Somewhere I had once heard a quote that was particularly enlightening. “Never borrow for depreciating assets.” Duh…
You wouldn’t pay $50 for a $30 oil change, you wouldn’t pay $10 for a $4 gallon of milk and you wouldn’t pay $15 for a $3 cup of coffee. Each of these examples are consumables, none will appreciate in value.
Is a car much different? How about furniture? Certainly after getting years of use there is still some value left in your used car or couch. If you work at it you may sell these through the classifieds or Craig’s list.
If you won’t pay $15 for a $3 cup of coffee why pay $1500 for a $300 couch? If you won’t pay $50 for a $30 oil change, why pay $50,000 for a $30,000 car?

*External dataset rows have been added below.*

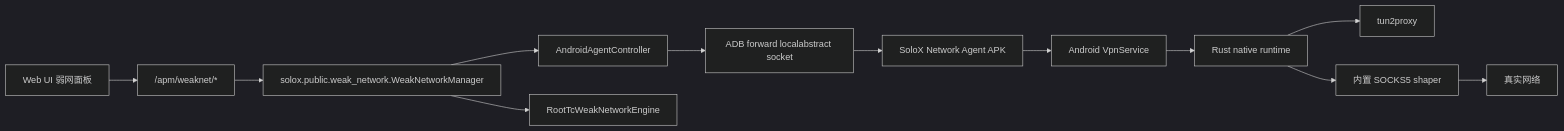
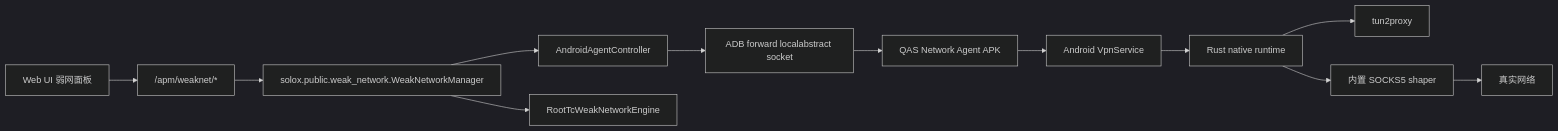
The diagram in docs/06-engineering/weak-network-tooling.md (gradient30/SoloX), drawn with Mermaid (dark theme) before and after one commit. The commit also changed 3 other files, not shown here.

Commit message:
docs(android-agent): finish qas public references

````diff
--- a/docs/06-engineering/weak-network-tooling.md
+++ b/docs/06-engineering/weak-network-tooling.md
@@ -18,14 +18,14 @@
 ```mermaid
 flowchart LR
     UI["Web UI 弱网面板"] --> API["/apm/weaknet/*"]
     API --> Manager["solox.public.weak_network.WeakNetworkManager"]
     Manager --> AgentCtl["AndroidAgentController"]
     Manager --> RootTc["RootTcWeakNetworkEngine"]
     AgentCtl --> ADB["ADB forward localabstract socket"]
-    ADB --> Agent["SoloX Network Agent APK"]
+    ADB --> Agent["QAS Network Agent APK"]
     Agent --> VPN["Android VpnService"]
     VPN --> Native["Rust native runtime"]
     Native --> T2P["tun2proxy"]
     Native --> Socks["内置 SOCKS5 shaper"]
     Socks --> Net["真实网络"]
 ```
````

When you finance products, in some cases you may up paying double or more than the original selling price to finance it. Keeping this in mind, avoid these types of loans: (click on a link to learn more)
1) Pay Day Loans – Your paying interest for the right to use your own money. In some cases you may pay fees that equal as much as 911% interest!
2) Rent To Buy Furniture/Electronics – Maybe not a loan in the strictest sense of the term, in effect you are borrowing money from the store to buy their products. These companies get around many usury laws or are not required to reveal “interest rates” in many states because they treat their transaction like leases instead of like loans. A $200 TV may cost $1000 or more. Ouch!
3) ARM Mortgages – One of the most dangerous types of mortgages. Just look at what has happened to the rate of foreclosures in the past year! With an Adjustable Rate Mortgage, your destiny is in the hands of the market. Because these are relatively large amounts, when industry rates raise so will yours. The result can be a mortgage payment that rises hundreds if not over a thousand dollars each month!
4) Balloon Payment Mortgages – These differ from ARM’s in that they may or may not have adjustable rates. Initial rates are usually lower, but the entire mortgage balance is generally due at the end of a 5 – 7 year period. Most of these mortgages have the option of a reset, meaning if you stay in the house you will reset your mortgage at the current rates. Like an ARM you may end up with a much higher rate when this happens. But, you also must re-qualify for the remainder of the loan.
5) Pawn Shops – Like a rent to own in reverse, you take your stuff in as collateral. The pawn shop gives you 1/10 – 1/4 of its value in cash. Usually within 30 days you can return the money along with a 5%-20% fee. In some cases you can continue the “loan” by paying another months charges or just forfeit your property. Calculating the annual rate you may pay up 200% or more!
6) Loan Shark – You don’t want your kneecaps broken! Surprisingly I learned while writing this that physical harm is more myth than fact, but the rates that are charged can be as high as 3000%. More often when a borrower cannot meet the terms of the loan they end up paying off the loan in kind with food stamps, welfare checks or maybe that TV that was purchased from the rent to own place.
7) Loan Consolidation – When swimming in debt this is a common approach to get things under control. While it is possible to reduce your interest rates, with longer terms you may end up paying a greater total amount in interest. What I learned today was these loans are often secured; miss your payments and you could lose your house or other property. The biggest concern however is these loans only address a symptom of your problems. By clearing the decks of your debt you are in the position to simply dig yourself a deeper hole as I did when I took a debt consolidation approach.
8) Credit Cards – Of all the options we have reviewed so far, this could, unbelievably, be the lowest cost. However loans (cash advances) against your credit cards can be very expensive. This is primarily because card companies look at advances different than regular charges. Card companies will charge you an upfront fee of 2%-4%, plus they often charge higher interest rates, plus the often provide no grace periods for these advances meaning that finance charges start piling up right away.
9) Loans From Family/Friends – “Neither a borrower or lender be; for loan doth oft lose both itself and a friend” Shakespeare. A quick Google search on this one is interesting, sites writing from the perspective of the borrower detail how this can best be accomplished providing the loaner with confidence and contracts and meeting IRS regulation. Every site writing from the perspective of the loaner says DON’T DO IT. I have a little experience with both being loaner and a borrower in my past. In every case it did affect the relationship negatively.
10) Car Loans – On a $20,000 car loan you may have to pay $2,000 or more in interest and fees. But the minute you drive off the lot the car may only be worth $16,000. By the time you finish paying for the car it may only be worth $13,000 or less. How much time do you really spend in a car and what is it really used for? If all you need is transportation, won’t a good quality used car suffice? Buy a used car, then take the $500 each month you would have spent, pay down debt or better yet invest it. In 20 years with a 7% return you will have over $250,000. Then you can afford to pay cash for almost any car you would want!